[Your objective] Leave out the pictures and set down the rest of the listing below word for word.

[Source records]
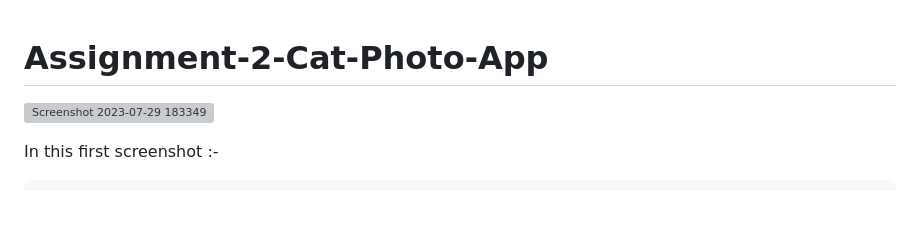
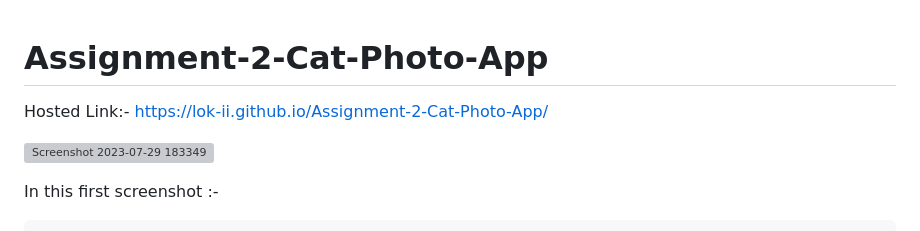
Before and after one commit to Lok-ii/Assignment-2-Cat-Photo-App, a Markdown page: README.md, the part around the change. Drawn GitHub-style; blank space fills up the shorter version; grey boxes are pictures that could not be loaded.

```diff
--- a/README.md
+++ b/README.md
@@ -1,4 +1,7 @@
 # Assignment-2-Cat-Photo-App
+
+Hosted Link:- https://lok-ii.github.io/Assignment-2-Cat-Photo-App/
+
 ![Screenshot 2023-07-29 183349](https://github.com/Lok-ii/Assignment-2-Cat-Photo-App/assets/129180844/394f96a0-c24b-4398-a6ab-61a226c598ec)
 
 In this first screenshot :-
```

[Response]
Before and after one commit to Lok-ii/Assignment-2-Cat-Photo-App, a Markdown page: README.md, the part around the change. Drawn GitHub-style; blank space fills up the shorter version; grey boxes are pictures that could not be loaded.

```diff
--- a/README.md
+++ b/README.md
@@ -1,4 +1,7 @@
 # Assignment-2-Cat-Photo-App
+
+Hosted Link:- https://lok-ii.github.io/Assignment-2-Cat-Photo-App/
+
 ![Screenshot 2023-07-29 183349](https://github.com/Lok-ii/Assignment-2-Cat-Photo-App/assets/129180844/394f96a0-c24b-4398-a6ab-61a226c598ec)
 
 In this first screenshot :-
```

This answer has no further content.